Internet Shakespeare Editions

Author: William Shakespeare
Editor: Hardy M. Cook
Not Peer Reviewed

Lucrece (Modern)

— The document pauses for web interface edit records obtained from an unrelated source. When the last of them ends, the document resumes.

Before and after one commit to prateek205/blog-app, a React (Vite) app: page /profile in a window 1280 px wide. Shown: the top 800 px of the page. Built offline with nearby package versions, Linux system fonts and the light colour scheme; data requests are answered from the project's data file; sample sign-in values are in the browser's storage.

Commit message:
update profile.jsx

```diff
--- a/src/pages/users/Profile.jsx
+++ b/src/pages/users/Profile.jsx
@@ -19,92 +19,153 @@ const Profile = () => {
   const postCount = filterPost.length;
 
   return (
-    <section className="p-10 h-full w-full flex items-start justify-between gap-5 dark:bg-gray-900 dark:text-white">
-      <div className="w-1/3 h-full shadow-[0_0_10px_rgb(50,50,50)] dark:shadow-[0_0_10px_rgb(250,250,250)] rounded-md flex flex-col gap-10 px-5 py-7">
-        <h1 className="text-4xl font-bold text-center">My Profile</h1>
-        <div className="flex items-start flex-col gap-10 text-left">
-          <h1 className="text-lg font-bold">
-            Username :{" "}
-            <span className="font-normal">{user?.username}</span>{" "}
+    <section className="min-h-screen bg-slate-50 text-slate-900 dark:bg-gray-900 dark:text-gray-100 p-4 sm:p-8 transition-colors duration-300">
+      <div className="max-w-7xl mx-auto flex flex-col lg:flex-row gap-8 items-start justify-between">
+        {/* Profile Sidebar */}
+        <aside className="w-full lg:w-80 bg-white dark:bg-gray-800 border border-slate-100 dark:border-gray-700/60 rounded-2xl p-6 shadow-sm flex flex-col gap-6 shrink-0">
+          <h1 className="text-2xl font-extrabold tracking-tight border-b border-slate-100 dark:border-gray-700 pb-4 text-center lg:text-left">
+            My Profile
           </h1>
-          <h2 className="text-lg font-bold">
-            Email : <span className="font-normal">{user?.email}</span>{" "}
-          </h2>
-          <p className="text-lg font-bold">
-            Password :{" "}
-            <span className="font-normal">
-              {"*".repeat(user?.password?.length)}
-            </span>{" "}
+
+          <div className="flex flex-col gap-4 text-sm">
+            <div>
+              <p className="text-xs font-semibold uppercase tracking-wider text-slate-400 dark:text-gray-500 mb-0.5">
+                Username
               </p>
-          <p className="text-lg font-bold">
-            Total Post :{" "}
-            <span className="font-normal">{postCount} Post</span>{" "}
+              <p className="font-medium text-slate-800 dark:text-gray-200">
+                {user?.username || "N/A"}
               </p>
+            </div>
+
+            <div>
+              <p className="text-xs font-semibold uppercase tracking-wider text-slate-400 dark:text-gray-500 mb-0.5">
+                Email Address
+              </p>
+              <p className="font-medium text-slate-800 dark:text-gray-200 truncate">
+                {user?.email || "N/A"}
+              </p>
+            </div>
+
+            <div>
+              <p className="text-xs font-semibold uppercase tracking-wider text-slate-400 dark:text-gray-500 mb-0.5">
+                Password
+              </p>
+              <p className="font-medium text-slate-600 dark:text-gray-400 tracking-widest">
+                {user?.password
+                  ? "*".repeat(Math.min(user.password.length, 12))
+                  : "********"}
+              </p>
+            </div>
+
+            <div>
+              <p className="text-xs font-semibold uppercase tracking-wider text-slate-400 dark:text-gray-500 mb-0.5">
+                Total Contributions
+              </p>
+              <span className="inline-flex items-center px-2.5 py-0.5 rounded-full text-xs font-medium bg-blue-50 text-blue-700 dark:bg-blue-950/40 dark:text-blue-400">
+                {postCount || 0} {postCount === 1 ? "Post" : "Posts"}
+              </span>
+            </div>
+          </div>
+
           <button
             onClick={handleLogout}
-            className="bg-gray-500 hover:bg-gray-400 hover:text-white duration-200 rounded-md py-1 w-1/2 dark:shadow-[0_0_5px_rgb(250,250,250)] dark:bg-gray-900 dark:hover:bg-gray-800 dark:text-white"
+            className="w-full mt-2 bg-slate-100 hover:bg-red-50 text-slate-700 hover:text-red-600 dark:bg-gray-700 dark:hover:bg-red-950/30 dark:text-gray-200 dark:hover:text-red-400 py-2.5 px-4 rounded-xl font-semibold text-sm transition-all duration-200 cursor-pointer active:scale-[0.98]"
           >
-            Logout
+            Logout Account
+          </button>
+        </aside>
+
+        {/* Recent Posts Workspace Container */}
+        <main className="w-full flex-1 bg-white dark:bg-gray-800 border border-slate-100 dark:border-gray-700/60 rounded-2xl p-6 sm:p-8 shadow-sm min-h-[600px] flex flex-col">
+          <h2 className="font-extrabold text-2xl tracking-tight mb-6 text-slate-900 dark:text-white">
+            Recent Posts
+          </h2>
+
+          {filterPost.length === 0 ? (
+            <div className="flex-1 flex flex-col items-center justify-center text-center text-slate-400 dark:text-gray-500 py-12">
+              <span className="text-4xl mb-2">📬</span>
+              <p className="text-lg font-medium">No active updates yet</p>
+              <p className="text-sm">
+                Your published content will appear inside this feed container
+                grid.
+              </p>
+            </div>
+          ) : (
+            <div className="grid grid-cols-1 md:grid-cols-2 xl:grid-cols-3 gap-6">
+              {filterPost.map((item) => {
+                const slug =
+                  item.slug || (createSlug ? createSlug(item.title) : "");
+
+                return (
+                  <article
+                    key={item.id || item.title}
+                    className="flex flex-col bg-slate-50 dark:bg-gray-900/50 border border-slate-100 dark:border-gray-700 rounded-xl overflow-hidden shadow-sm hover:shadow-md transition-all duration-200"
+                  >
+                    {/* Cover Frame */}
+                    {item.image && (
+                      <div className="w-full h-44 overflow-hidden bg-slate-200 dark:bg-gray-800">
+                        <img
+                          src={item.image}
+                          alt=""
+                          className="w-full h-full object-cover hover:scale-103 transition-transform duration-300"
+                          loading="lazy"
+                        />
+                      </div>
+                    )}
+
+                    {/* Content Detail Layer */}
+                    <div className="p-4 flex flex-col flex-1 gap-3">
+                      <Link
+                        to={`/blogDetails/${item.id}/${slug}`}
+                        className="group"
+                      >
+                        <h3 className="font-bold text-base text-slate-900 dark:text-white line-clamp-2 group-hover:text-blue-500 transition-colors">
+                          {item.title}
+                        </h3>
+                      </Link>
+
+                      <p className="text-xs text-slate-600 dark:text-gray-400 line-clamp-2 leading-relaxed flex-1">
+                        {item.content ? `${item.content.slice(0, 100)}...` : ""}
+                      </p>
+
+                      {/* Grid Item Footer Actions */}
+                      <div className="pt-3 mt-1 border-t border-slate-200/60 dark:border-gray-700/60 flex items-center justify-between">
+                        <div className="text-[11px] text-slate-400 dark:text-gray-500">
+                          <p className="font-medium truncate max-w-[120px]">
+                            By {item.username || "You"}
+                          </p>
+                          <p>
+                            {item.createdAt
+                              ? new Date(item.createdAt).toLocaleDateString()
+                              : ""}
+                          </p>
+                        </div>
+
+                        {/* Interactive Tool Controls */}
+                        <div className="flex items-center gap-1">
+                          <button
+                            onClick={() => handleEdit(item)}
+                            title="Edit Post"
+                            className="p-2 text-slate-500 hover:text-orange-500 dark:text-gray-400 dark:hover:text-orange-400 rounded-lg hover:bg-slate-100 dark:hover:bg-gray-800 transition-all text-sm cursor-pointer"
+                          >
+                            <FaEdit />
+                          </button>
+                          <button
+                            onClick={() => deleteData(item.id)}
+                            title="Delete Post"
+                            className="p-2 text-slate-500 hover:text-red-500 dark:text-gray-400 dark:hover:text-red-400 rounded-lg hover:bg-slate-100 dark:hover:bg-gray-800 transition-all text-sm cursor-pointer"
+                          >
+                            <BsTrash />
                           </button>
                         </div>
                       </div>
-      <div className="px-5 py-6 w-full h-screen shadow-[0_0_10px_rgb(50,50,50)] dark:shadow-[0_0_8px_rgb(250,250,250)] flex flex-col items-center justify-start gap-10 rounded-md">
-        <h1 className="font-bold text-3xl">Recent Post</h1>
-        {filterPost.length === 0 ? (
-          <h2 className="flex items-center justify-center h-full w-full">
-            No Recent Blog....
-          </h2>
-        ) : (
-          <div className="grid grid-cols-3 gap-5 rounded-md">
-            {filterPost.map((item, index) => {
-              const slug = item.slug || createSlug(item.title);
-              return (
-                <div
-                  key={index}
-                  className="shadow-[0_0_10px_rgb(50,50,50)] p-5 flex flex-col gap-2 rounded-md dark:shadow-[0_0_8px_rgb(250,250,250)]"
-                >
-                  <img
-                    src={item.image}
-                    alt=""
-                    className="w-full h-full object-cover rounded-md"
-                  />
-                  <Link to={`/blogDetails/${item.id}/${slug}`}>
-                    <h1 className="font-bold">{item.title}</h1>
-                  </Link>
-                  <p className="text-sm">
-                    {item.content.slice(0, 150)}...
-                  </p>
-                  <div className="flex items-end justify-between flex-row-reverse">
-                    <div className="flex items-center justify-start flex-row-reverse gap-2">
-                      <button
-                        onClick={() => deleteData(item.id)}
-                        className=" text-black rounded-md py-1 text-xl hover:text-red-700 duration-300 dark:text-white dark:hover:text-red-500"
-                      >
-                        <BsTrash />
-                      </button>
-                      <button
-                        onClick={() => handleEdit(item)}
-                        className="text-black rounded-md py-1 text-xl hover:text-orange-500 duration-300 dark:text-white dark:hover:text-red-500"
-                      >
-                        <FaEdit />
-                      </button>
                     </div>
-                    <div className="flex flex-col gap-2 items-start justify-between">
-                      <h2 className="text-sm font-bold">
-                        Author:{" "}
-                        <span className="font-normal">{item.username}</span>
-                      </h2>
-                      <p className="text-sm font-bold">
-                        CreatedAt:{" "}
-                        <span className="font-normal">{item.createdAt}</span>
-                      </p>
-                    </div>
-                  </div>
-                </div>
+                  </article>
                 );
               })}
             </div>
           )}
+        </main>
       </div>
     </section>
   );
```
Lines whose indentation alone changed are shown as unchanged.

"And for my sake, when I might charm thee so,
For she that was thy Lucrece, now attend me.
Be suddenly revengèd on my foe.
Thine, mine, his own. Suppose thou dost defend me
1685From what is past. The help that thou shalt lend me
Comes all too late, yet let the traitor die,
For sparing justice feeds iniquity."
"But ere I name him, you fair lords," quoth she,
Speaking to those that came with Collatine,
1690"Shall plight your honorable faiths to me
With swift pursuit to venge this wrong of mine;
For 'tis a meritorious fair design
To chase injustice with revengeful arms.
Knights, by their oaths, should right poor ladies' harms."
1695At this request with noble disposition
Each present lord began to promise aid,
As bound in knighthood to her imposition,
Longing to hear the hateful foe bewrayed.
But she, that yet her sad task hath not said,
1700The protestation stops. "O, speak," quoth she,
"How may this forcèd stain be wiped from me?"
"What is the quality of my offense,
Being constrained with dreadful circumstance?
May my pure mind with the foul act dispense,
1705My low-declinèd honor to advance?
May any terms acquit me from this chance?
The poisoned fountain clears itself again,
And why not I from this compellèd stain?"
With this they all at once began to say
1710Her body's stain her mind untainted clears,
While with a joyless smile she turns away
The face, that map which deep impression bears
Of hard misfortune, carved it in with tears.
"No, no," quoth she, "no dame hereafter living
1715By my excuse shall claim excuse's giving."